As pal7778 pointed out, it's age related. For a 30 year old, the diastolic is far more important but then diastolic drops a lot with age and systolic comes to the fore.
I think that high systolic is reading stiffening of the arteries with age and stiffening implies risk from plaque and "hardening." I feel strongly that the BP is often more an EFFECT of the stifffening rather than the cause and thus I feel that lowering systolic with drugs will not do much to prevent a heart attack. The medical profession seems to feel otherwise...I think their evidence is weak!
Do you know that before the 1950's a "good" systolic was defined as your age + 100. Just read that in an old Principles of Internal Medicine!
That cause/effect point is interesting. High blood pressure is correlated with this and that, but that doesn't mean that just reducing blood pressure will reduce your risk, esp. for a heart attack (because the high blood pressure is the result of a problem that
reducing the bp will not solve). The situation is different when it comes to the effect of hbp on the heart directly or on the kidneys.

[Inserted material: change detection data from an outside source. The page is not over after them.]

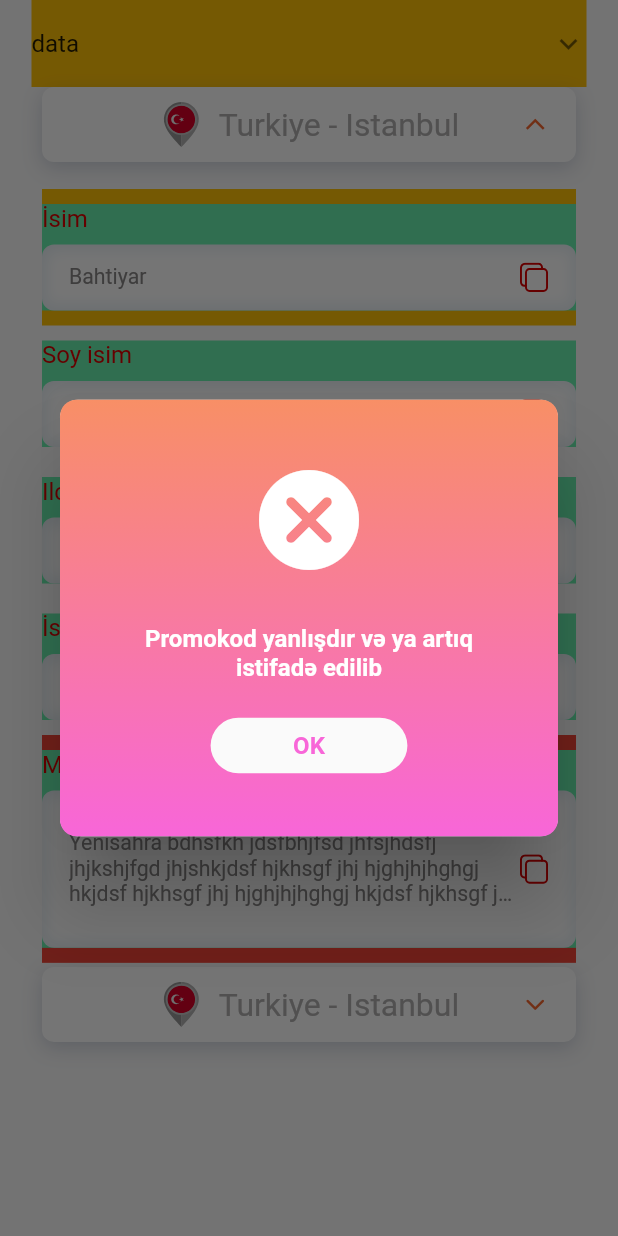
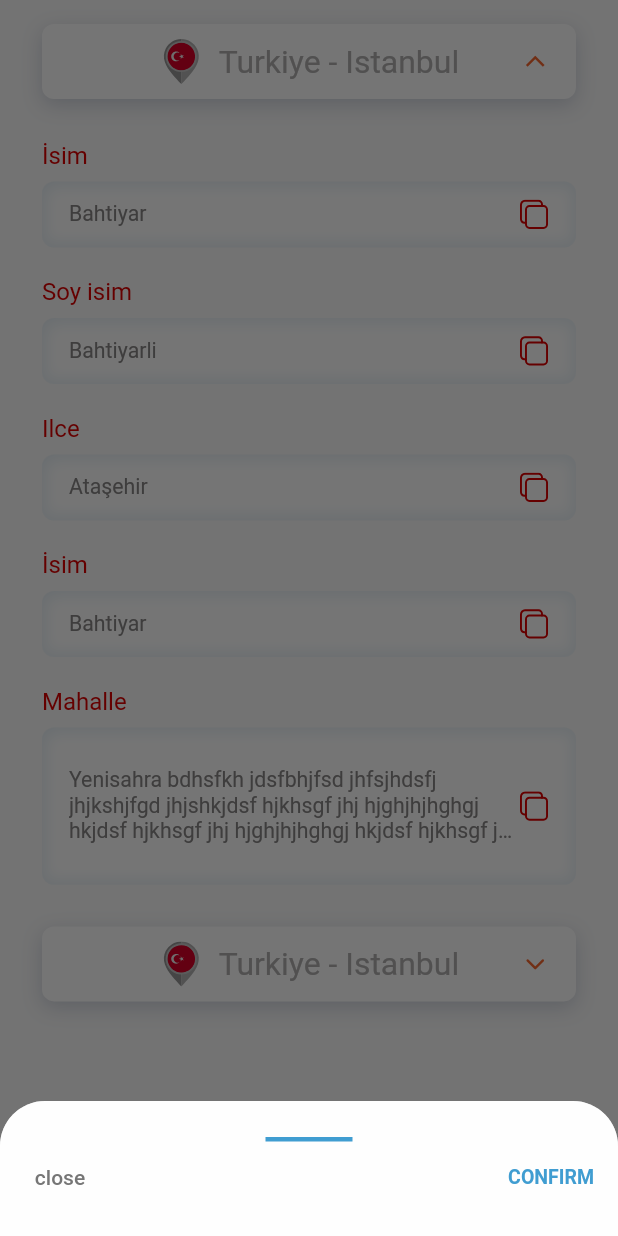
Before and after one commit to CASPATek/caspa_mobility, a Flutter app: the screen it shows after launch, after a tap on "Turkiye - Istanbul", after a tap on "Bahtiyar", on a phone screen of 412 x 824 dp. Run offline on Flutter 3.47's test engine with Material 2 defaults, Android fonts, the phone set to English and light mode, and no system bars; our stand-ins replace animate_do, cloud_firestore, device_preview, firebase_core, firebase_messaging, flutter_bloc and 6 more; missing offline and left inert: flutter_inappwebview; accounts and stored records are empty; statements that could not run were skipped.

Commit message:
anbar page adding

```diff
--- a/lib/pages/anbar_page/anbar_page.dart
+++ b/lib/pages/anbar_page/anbar_page.dart
@@ -3,6 +3,7 @@ import 'package:caspa_mobility/utils/constants/colors.dart';
 import 'package:caspa_mobility/utils/constants/sized_box.dart';
 import 'package:caspa_mobility/utils/paint/caspa.dart';
 import 'package:caspa_mobility/utils/screen/snack.dart';
+import 'package:caspa_mobility/widgets/optimal_bottom_sheet/caspa_bottom_sheet.dart';
 import 'package:flutter/cupertino.dart';
 import 'package:flutter/material.dart';
 import 'package:flutter/services.dart';
@@ -21,21 +22,25 @@ class AnbarPage extends StatelessWidget {
     return Scaffold(
       body: ListView(
         children: [
-          Padding(
-            padding: const EdgeInsets.symmetric(horizontal: 21),
-            child: Container(
-              color: Colors.amber,
-              child: ExpansionTile(
-                title: Text("data"),
-                tilePadding: EdgeInsets.zero,
-                children: [MySizedBox.h16, Text("data")],
-              ),
-            ),
-          ),
+          // Padding(
+          //   padding: const EdgeInsets.symmetric(horizontal: 21),
+          //   child: Container(
+          //     color: Colors.amber,
+          //     child: ExpansionTile(
+          //       title: Text("data"),
+          //       tilePadding: EdgeInsets.zero,
+          //       children: [MySizedBox.h16, Text("data")],
+          //     ),
+          //   ),
+          // ),
+          MySizedBox.h16,
           AnbarGroup(),
           AnbarGroup(),
         ],
       ),
     );
   }
+
+
+
 }
--- a/lib/pages/anbar_page/widgets/anbar_group.dart
+++ b/lib/pages/anbar_page/widgets/anbar_group.dart
@@ -18,14 +18,14 @@ class AnbarGroup extends StatelessWidget {
         initColor: Colors.transparent,
         // endColor: Colors.amber,
         initH: 60,
-        endH: (92 * 5).toDouble() + (20.0.sp * (3-1)) + 36+50,
+        endH: (92 * 5).toDouble() + (20.0.sp * (3-1)) + 36+65,
         //(94*element_sayi)+(14.0* (elave_setrli_field_sayi-1))+(padding)
         content: Container(
           margin: const EdgeInsets.symmetric(vertical: 18),
           child: Column(
             children: [
               Container(
-                color: Colors.amber,
+              //  color: Colors.amber,
             //    height: 92,
                 child: CopiableField(
                   title: "İsim",
@@ -44,7 +44,8 @@ class AnbarGroup extends StatelessWidget {
                 title: "İsim",
                 data: "Bahtiyar",
               ),
-              Container(color: Colors.red,
+              Container(
+                //color: Colors.red,
                //height: 94+64.sp,
                 child: CopiableField(
                   maxLines: 3,
--- a/lib/pages/anbar_page/widgets/copiable_field.dart
+++ b/lib/pages/anbar_page/widgets/copiable_field.dart
@@ -1,6 +1,7 @@
 import 'package:caspa_mobility/utils/constants/colors.dart';
 import 'package:caspa_mobility/utils/constants/sized_box.dart';
 import 'package:caspa_mobility/utils/screen/snack.dart';
+import 'package:caspa_mobility/widgets/optimal_bottom_sheet/caspa_bottom_sheet.dart';
 import 'package:flutter/material.dart';
 import 'package:flutter/services.dart';
 import 'package:flutter_svg/svg.dart';
@@ -22,7 +23,8 @@ class CopiableField extends StatelessWidget {
 
   @override
   Widget build(BuildContext context) {
-    return Container(color: Colors.greenAccent,
+    return Container(
+      //color: Colors.greenAccent,
       //height: 72,
       margin: EdgeInsets.symmetric(vertical: 10),
       child: Column(
@@ -54,19 +56,21 @@ class CopiableField extends StatelessWidget {
                 //       positive: true);
                 // });
 
+                myModalBottomSheet(context);
 
-                showDialog(
-                  context: context,
-                  builder: (BuildContext contextZ) {
-                    return CaspaDialog(
-                      context: context,
-                      dialogTitle: "teest ",
-                      genderId: 1,
-                      index: 4,
-                      sW: MediaQuery.of(context).size.width,
-                    );
-                  },
-                );
+
+                // showDialog(
+                //   context: context,
+                //   builder: (BuildContext contextZ) {
+                //     return CaspaDialog(
+                //       context: context,
+                //       dialogTitle: "teest ",
+                //       genderId: 1,
+                //       index: 4,
+                //       sW: MediaQuery.of(context).size.width,
+                //     );
+                //   },
+                // );
 
               },
               child: Container(
@@ -105,4 +109,22 @@ class CopiableField extends StatelessWidget {
       ),
     );
   }
+
+  void myModalBottomSheet(BuildContext context) {
+    showModalBottomSheet(
+        useRootNavigator: true,
+        enableDrag: true,
+        isDismissible: true,
+        // barrierColor: Colors.red,
+        isScrollControlled: true,
+        shape: RoundedRectangleBorder(
+          borderRadius: BorderRadius.only(
+              topLeft: Radius.circular(30.0), topRight: Radius.circular(30.0)),
+        ),
+        context: context,
+        builder: (context) {
+          return CaspaBottomSheet(child: Container(),);
+        });
+  }
+
 }
--- a/lib/pages/anbar_page/widgets/dialog.dart
+++ b/lib/pages/anbar_page/widgets/dialog.dart
@@ -3,6 +3,8 @@
 import 'package:animate_do/animate_do.dart';
 import 'package:caspa_mobility/utils/constants/sized_box.dart';
 import 'package:flutter/material.dart';
+
+enum AlertType { Success, Error }
 
 class CaspaDialog extends StatefulWidget {
   final String dialogTitle;
@@ -10,9 +12,15 @@ class CaspaDialog extends StatefulWidget {
   final double sW;
   final int genderId;
   final BuildContext context;
+  final AlertType alertType;
 
   CaspaDialog(
-      {this.dialogTitle, this.index, this.sW, this.genderId, this.context});
+      {this.dialogTitle,
+      this.index,
+      this.sW,
+      this.genderId,
+      this.context,
+      this.alertType});
 
   @override
   State<StatefulWidget> createState() {
@@ -40,19 +48,31 @@ class _CaspaDialogState extends State<CaspaDialog> {
             gradient: LinearGradient(
                 begin: Alignment.topCenter,
                 end: Alignment.bottomCenter,
-                colors: [
-                  //  Color.fromRGBO(248, 102, 128, 1),
+                colors: widget.alertType == AlertType.Error
+                    ? [
+                        // Color.fromRGBO(248, 102, 128, 1),
                         Color.fromRGBO(248, 143, 102, 1),
                         //Color.fromRGBO(248, 102, 216, 1),
                         Color.fromRGBO(248, 102, 216, 1),
+                      ]
+                    : [
+                        Color.fromRGBO(48, 143, 102, 1),
+                        //Color.fromRGBO(248, 102, 216, 1),
+                        Color.fromRGBO(48, 102, 216, 1),
                       ])),
         width: widget.sW - 48,
         height: 291,
         child: Column(
           children: [
             Flash(
-              child: Icon(
+              child: widget.alertType == AlertType.Error
+                  ? Icon(
                       Icons.cancel_rounded,
+                      color: Colors.white,
+                      size: 80,
+                    )
+                  : Icon(
+                      Icons.add_alarm_sharp,
                       color: Colors.white,
                       size: 80,
                     ),
@@ -73,7 +93,9 @@ class _CaspaDialogState extends State<CaspaDialog> {
               borderRadius: BorderRadius.circular(30),
               child: InkWell(
                 borderRadius: BorderRadius.circular(30),
-                onTap: () {},
+                onTap: () {
+                  Navigator.pop(context);
+                },
                 child: Container(
                   padding: EdgeInsets.symmetric(horizontal: 55, vertical: 9),
                   decoration: BoxDecoration(
@@ -82,7 +104,9 @@ class _CaspaDialogState extends State<CaspaDialog> {
                   child: Text(
                     "OK",
                     style: TextStyle(
-                        color: Color.fromRGBO(248, 102, 216, 1),
+                        color: widget.alertType == AlertType.Error
+                            ? Color.fromRGBO(248, 102, 216, 1)
+                            : Color.fromRGBO(48, 102, 216, 1),
                         fontWeight: FontWeight.w700,
                         fontSize: 16),
                   ),
--- a/lib/services/notification_service.dart
+++ b/lib/services/notification_service.dart
@@ -16,7 +16,7 @@ Future<void> onBackgroundMessage(RemoteMessage message) async {
 
 void configureFcm({String topic}) async {
   //initializeFCMNotification();
-  print("test");
+  //print("test");
   FirebaseMessaging.onMessage.listen((event) {
     print('onMessage: ${event.data}');
   });
--- a/lib/utils/constants/colors.dart
+++ b/lib/utils/constants/colors.dart
@@ -6,6 +6,7 @@ class MyColors {
 
   static const Color mainRED = const Color.fromRGBO(222, 37, 55, 1);
   static const Color mainOrange = const Color.fromRGBO(246, 102, 46, 1);
+  static const Color mainBlue = const Color.fromRGBO(64, 157, 209, 1);
   static const Color secondRED = const Color.fromRGBO(237, 50, 55, 1);
   static const Color textRED = const Color.fromRGBO(220, 1, 1, 1);
   static const Color errorRED = const Color.fromRGBO(238, 0, 4, 1);
--- /dev/null
+++ b/lib/widgets/optimal_bottom_sheet/caspa_bottom_sheet.dart
@@ -0,0 +1,69 @@
+// Flutter imports:
+
+import 'package:caspa_mobility/utils/constants/sized_box.dart';
+import 'package:flutter/material.dart';
+
+import 'widgets/handle_line.dart';
+import 'widgets/title_and_row_buttons.dart';
+
+class CaspaBottomSheet extends StatelessWidget {
+  final Widget child;
+  final Function onConfirm;
+  final bool showCloseButton;
+  final bool showConfirmButton;
+  final String title;
+
+  CaspaBottomSheet(
+      {this.child,
+      this.onConfirm,
+      this.title,
+      this.showCloseButton,
+      this.showConfirmButton});
+
+  @override
+  Widget build(BuildContext context) {
+    var sW = MediaQuery.of(context).size.width;
+
+    return Container(
+      decoration: BoxDecoration(
+          color: Colors.white70,
+          borderRadius: BorderRadius.only(
+            topLeft: Radius.circular(30),
+            topRight: Radius.circular(30),
+          )),
+      // height: 270,
+      child: ListView(
+        shrinkWrap: true,
+        physics: NeverScrollableScrollPhysics(),
+        children: [
+          MySizedBox.h24,
+          Center(child: HandleLine(sW)),
+          //    MySizedBox.h5,
+          titleAndButtons(
+              onConfirm: onConfirm,
+              showCloseButton: showCloseButton,
+              showConfirmButton: showConfirmButton,
+              title: title),
+          MySizedBox.h5,
+          child,
+          MySizedBox.h10
+        ],
+      ),
+    );
+  }
+
+  TitleAndRowButtons titleAndButtons(
+      {Function onConfirm,
+      bool showCloseButton,
+      bool showConfirmButton,
+      String title}) {
+    return TitleAndRowButtons(
+      onConfirm: () {
+        onConfirm.call();
+      },
+      showCloseButton: showCloseButton,
+      showConfirmButton: showConfirmButton,
+      title: title,
+    );
+  }
+}
--- /dev/null
+++ b/lib/widgets/optimal_bottom_sheet/widgets/close_button.dart
@@ -0,0 +1,20 @@
+import 'package:caspa_mobility/utils/constants/colors.dart';
+import 'package:flutter/material.dart';
+
+class BottomCloseButton extends StatelessWidget {
+  @override
+  Widget build(BuildContext context) {
+    return Padding(
+      padding: const EdgeInsets.only(left: 8),
+      child: TextButton(
+          onPressed: () {
+            Navigator.pop(context);
+          },
+          child: Text("close",
+              style: TextStyle(
+                  fontWeight: FontWeight.w500,
+                  fontSize: 14,
+                  color: MyColors.formGrey))),
+    );
+  }
+}
--- /dev/null
+++ b/lib/widgets/optimal_bottom_sheet/widgets/confirm_button.dart
@@ -0,0 +1,25 @@
+import 'package:caspa_mobility/utils/constants/colors.dart';
+import 'package:flutter/material.dart';
+class ConfirmButton extends StatelessWidget {
+  final Function onConfirm;
+
+  ConfirmButton(this.onConfirm);
+
+  @override
+  Widget build(BuildContext context) {
+    return Padding(
+      padding: const EdgeInsets.only(right: 8.0),
+      child: TextButton(
+          onPressed: () {
+            onConfirm.call();
+            Navigator.pop(context);
+          },
+          child: Text(
+              "confirm".toUpperCase(),
+              style: TextStyle(
+                  fontWeight: FontWeight.w600,
+                  fontSize: 13,
+                  color: MyColors.mainBlue))),
+    );
+  }
+}
--- /dev/null
+++ b/lib/widgets/optimal_bottom_sheet/widgets/handle_line.dart
@@ -0,0 +1,17 @@
+import 'package:caspa_mobility/utils/constants/colors.dart';
+import 'package:flutter/material.dart';
+class HandleLine extends StatelessWidget {
+  final double sW;
+
+  HandleLine(this.sW);
+
+  @override
+  Widget build(BuildContext context) {
+    return Container(
+      padding: EdgeInsets.symmetric(horizontal: (sW / 2) - 100),
+      width: 58,
+      height: 3,
+      color: MyColors.mainBlue,
+    );
+  }
+}
--- /dev/null
+++ b/lib/widgets/optimal_bottom_sheet/widgets/title_and_row_buttons.dart
@@ -0,0 +1,40 @@
+import 'package:caspa_mobility/utils/constants/sized_box.dart';
+import 'package:flutter/cupertino.dart';
+import 'package:flutter/material.dart';
+
+import 'close_button.dart';
+import 'confirm_button.dart';
+import 'title_text.dart';
+
+class TitleAndRowButtons extends StatelessWidget {
+  final Function onConfirm;
+  final bool showCloseButton;
+  final bool showConfirmButton;
+  final String title;
+
+  TitleAndRowButtons(
+      {this.onConfirm,
+      this.showCloseButton,
+      this.showConfirmButton,
+      this.title});
+
+  @override
+  Widget build(BuildContext context) {
+    // showConfirmButton=true;
+    //showCloseButton=false;
+    return Container(
+      //  color: Colors.blue,
+      child: Row(
+        mainAxisSize: MainAxisSize.max,
+        mainAxisAlignment: MainAxisAlignment.spaceBetween,
+        children: [
+          (showCloseButton ?? true) ? BottomCloseButton() : MySizedBox.w80,
+          title != null ? TitleText(title) : Container(),
+          (showConfirmButton ?? true)
+              ? ConfirmButton(() => onConfirm.call())
+              : MySizedBox.w75
+        ],
+      ),
+    );
+  }
+}
--- /dev/null
+++ b/lib/widgets/optimal_bottom_sheet/widgets/title_text.dart
@@ -0,0 +1,18 @@
+import 'package:flutter/material.dart';
+
+class TitleText extends StatelessWidget {
+  final String title;
+
+  TitleText(this.title);
+
+  @override
+  Widget build(BuildContext context) {
+    return Padding(
+      padding: const EdgeInsets.only(bottom: 2, top: 4),
+      child: Text(
+        " " + "$title",
+        style: TextStyle(fontWeight: FontWeight.w600, fontSize: 16),
+      ),
+    );
+  }
+}
```
Lines whose indentation alone changed are shown as unchanged.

Many sins have been committed in the name of CAUSE AND EFFECT.
So many people die of heart attacks while shovelling snow but snow is not a cause of heart attacks!
I have no problem with the EXTREME danger to the kidneys from a high diastolic ...which after all, is the LOWEST pressure the kidney ever sees, so it's CONTINUOUS and unremitting. And I have no problem with the cause and effect of stroke and very high systolic because an aneurism (even sub-clinical size) will burst only at the HIGH point of the BP wave pulse. But then there's the issue of would an artery burst without a process that first weakened it and what did that? BP maybe, maybe not. Was it necessary for flexibility of the cerebral arteries to be first compromised, after all, teeny-boppers with supple arteries don't have strokes?

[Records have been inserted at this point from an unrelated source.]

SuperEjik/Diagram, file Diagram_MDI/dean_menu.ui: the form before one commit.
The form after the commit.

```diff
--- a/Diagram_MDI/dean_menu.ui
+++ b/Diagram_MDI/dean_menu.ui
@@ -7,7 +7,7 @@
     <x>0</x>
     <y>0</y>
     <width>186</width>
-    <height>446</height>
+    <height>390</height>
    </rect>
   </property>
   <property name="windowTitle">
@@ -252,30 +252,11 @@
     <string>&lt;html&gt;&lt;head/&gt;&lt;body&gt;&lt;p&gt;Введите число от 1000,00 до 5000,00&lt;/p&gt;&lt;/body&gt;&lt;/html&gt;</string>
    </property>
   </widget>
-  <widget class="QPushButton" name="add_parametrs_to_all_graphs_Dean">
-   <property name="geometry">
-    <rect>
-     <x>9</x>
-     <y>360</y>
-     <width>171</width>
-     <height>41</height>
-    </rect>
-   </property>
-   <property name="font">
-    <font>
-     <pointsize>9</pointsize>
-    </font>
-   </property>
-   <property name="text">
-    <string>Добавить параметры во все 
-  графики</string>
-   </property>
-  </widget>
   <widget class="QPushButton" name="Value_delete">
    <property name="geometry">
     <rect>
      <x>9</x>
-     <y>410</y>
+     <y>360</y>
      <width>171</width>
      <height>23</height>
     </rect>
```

Just some personal gut feelings.
An image just shot through my head: An honest doctor sees a patient (for $125) who presents with a 150 systolic.
"You know, a high systolic is associated with stiffened arteries which occurs with age and is a probable cause of heart attacks."

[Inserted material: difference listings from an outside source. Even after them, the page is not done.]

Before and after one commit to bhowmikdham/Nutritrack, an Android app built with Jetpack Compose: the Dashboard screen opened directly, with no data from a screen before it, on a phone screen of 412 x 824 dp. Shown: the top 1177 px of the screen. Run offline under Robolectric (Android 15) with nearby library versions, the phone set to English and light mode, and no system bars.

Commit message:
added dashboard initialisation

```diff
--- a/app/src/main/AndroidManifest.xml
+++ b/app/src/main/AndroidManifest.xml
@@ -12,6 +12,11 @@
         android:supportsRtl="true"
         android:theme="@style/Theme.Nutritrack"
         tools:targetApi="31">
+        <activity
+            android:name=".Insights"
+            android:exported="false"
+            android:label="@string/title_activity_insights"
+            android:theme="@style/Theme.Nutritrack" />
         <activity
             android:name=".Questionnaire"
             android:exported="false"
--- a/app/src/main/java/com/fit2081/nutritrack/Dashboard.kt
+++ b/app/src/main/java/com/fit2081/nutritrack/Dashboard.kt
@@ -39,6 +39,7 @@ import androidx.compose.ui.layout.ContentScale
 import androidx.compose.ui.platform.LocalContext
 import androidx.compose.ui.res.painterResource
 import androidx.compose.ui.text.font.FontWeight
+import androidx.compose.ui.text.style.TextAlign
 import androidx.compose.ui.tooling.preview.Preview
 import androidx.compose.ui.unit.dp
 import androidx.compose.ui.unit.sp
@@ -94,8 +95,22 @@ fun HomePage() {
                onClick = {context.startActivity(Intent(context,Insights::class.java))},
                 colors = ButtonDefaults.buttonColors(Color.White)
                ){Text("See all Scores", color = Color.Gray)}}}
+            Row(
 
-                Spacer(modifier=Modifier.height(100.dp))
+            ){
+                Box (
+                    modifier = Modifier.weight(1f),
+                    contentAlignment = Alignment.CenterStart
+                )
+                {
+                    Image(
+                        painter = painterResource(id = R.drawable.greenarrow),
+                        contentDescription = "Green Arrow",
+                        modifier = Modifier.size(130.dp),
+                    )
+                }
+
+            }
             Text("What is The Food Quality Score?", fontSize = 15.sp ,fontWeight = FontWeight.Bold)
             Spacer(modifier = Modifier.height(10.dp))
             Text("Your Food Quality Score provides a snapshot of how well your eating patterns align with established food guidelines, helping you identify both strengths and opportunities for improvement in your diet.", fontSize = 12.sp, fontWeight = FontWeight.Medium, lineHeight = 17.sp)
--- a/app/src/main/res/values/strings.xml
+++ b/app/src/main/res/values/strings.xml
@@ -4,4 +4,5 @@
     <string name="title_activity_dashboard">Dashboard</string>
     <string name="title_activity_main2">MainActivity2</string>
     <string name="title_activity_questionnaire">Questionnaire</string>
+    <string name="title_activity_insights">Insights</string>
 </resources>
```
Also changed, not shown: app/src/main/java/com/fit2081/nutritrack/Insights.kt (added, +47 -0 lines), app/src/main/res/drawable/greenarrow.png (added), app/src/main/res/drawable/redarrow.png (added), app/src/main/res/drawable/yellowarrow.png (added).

I asked my doctor whether systolic, diastolic or pulse presssure was more important. She told me systolic and diastolic were equally important, and she didn't think much of the pulse pressure.
I agree. It makes sense that it is important to get both systolic and diastolic readings under control. I certainly don't want to see a high reading for either one. Over time, high blood pressure can cause irreversible damage to vital organs.
No one wants constant unhealthful pressure (diastolic) on all of their organs, throughout their body for long periods of time, and no one certainly wants their peak blood pressure (systolic) to be too high for long periods of time.
Many of the current meds target the neuro-hormonal system in an attempt to prevent hormones from constricting blood vessels, which in turn is one of the major causes of Primary high blood pressure.